Data shown:

== Segment start ==

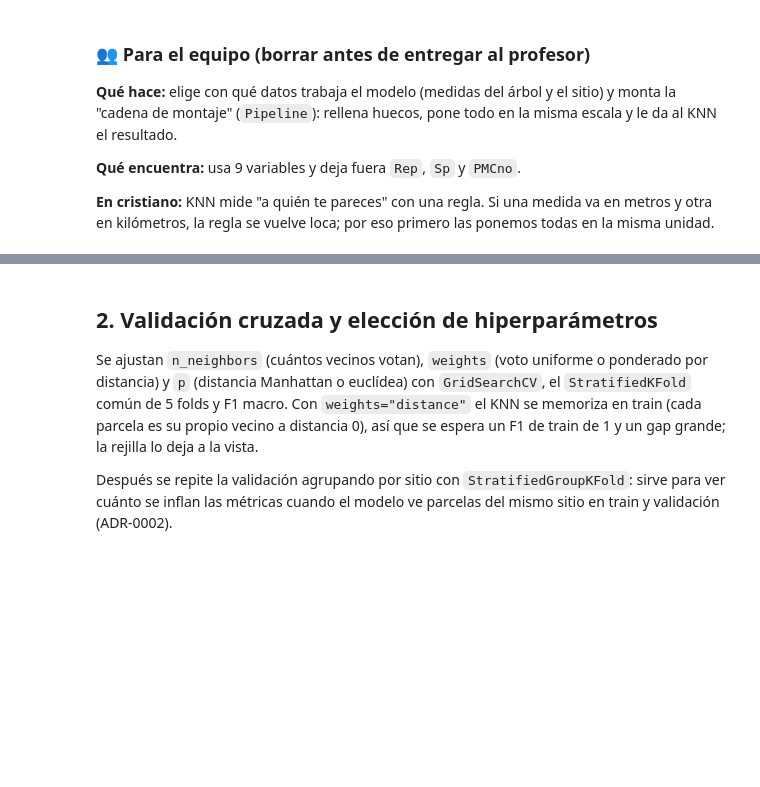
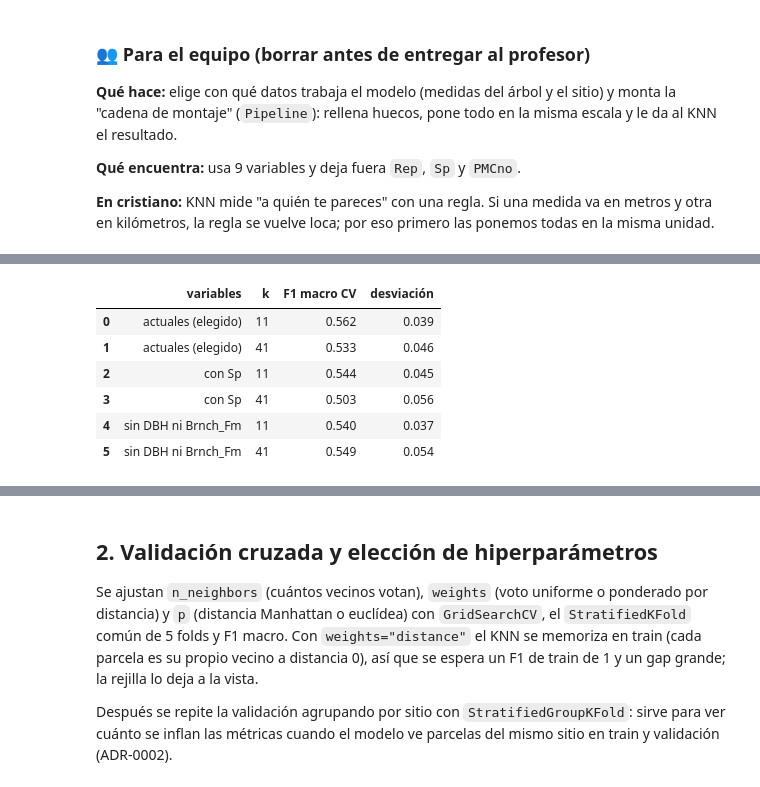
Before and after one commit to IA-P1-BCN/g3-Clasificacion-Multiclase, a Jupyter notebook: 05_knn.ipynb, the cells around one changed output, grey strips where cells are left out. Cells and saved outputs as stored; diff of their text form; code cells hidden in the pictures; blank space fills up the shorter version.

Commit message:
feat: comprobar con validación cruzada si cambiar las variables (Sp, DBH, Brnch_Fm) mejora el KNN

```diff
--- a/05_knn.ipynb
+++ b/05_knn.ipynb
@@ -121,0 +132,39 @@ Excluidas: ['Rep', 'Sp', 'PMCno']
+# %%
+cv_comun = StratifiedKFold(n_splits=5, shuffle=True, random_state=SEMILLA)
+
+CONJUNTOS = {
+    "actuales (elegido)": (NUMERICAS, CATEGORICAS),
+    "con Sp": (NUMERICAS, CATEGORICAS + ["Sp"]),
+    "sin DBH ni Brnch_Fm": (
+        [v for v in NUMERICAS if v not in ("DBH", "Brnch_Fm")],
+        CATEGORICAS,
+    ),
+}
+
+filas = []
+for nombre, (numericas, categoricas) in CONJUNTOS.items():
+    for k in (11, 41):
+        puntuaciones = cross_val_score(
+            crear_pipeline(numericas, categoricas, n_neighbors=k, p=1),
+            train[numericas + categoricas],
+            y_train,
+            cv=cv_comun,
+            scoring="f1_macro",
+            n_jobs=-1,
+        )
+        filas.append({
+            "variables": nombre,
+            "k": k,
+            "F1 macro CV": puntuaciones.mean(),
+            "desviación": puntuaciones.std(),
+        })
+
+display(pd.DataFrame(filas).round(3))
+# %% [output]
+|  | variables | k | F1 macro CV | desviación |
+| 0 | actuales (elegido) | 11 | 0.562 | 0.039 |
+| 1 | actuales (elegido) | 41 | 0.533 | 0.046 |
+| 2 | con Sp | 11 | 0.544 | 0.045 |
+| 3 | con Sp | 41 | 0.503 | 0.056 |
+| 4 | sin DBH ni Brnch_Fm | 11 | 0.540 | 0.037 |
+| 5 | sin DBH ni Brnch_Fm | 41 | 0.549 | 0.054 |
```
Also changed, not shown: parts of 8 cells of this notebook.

== Segment end ==

Activity: An exact reproduction of the data is required, with pictures excluded.

Answer area:
Before and after one commit to IA-P1-BCN/g3-Clasificacion-Multiclase, a Jupyter notebook: 05_knn.ipynb, the cells around one changed output, grey strips where cells are left out. Cells and saved outputs as stored; diff of their text form; code cells hidden in the pictures; blank space fills up the shorter version.

Commit message:
feat: comprobar con validación cruzada si cambiar las variables (Sp, DBH, Brnch_Fm) mejora el KNN

```diff
--- a/05_knn.ipynb
+++ b/05_knn.ipynb
@@ -121,0 +132,39 @@ Excluidas: ['Rep', 'Sp', 'PMCno']
+# %%
+cv_comun = StratifiedKFold(n_splits=5, shuffle=True, random_state=SEMILLA)
+
+CONJUNTOS = {
+    "actuales (elegido)": (NUMERICAS, CATEGORICAS),
+    "con Sp": (NUMERICAS, CATEGORICAS + ["Sp"]),
+    "sin DBH ni Brnch_Fm": (
+        [v for v in NUMERICAS if v not in ("DBH", "Brnch_Fm")],
+        CATEGORICAS,
+    ),
+}
+
+filas = []
+for nombre, (numericas, categoricas) in CONJUNTOS.items():
+    for k in (11, 41):
+        puntuaciones = cross_val_score(
+            crear_pipeline(numericas, categoricas, n_neighbors=k, p=1),
+            train[numericas + categoricas],
+            y_train,
+            cv=cv_comun,
+            scoring="f1_macro",
+            n_jobs=-1,
+        )
+        filas.append({
+            "variables": nombre,
+            "k": k,
+            "F1 macro CV": puntuaciones.mean(),
+            "desviación": puntuaciones.std(),
+        })
+
+display(pd.DataFrame(filas).round(3))
+# %% [output]
+|  | variables | k | F1 macro CV | desviación |
+| 0 | actuales (elegido) | 11 | 0.562 | 0.039 |
+| 1 | actuales (elegido) | 41 | 0.533 | 0.046 |
+| 2 | con Sp | 11 | 0.544 | 0.045 |
+| 3 | con Sp | 41 | 0.503 | 0.056 |
+| 4 | sin DBH ni Brnch_Fm | 11 | 0.540 | 0.037 |
+| 5 | sin DBH ni Brnch_Fm | 41 | 0.549 | 0.054 |
```
Also changed, not shown: parts of 8 cells of this notebook.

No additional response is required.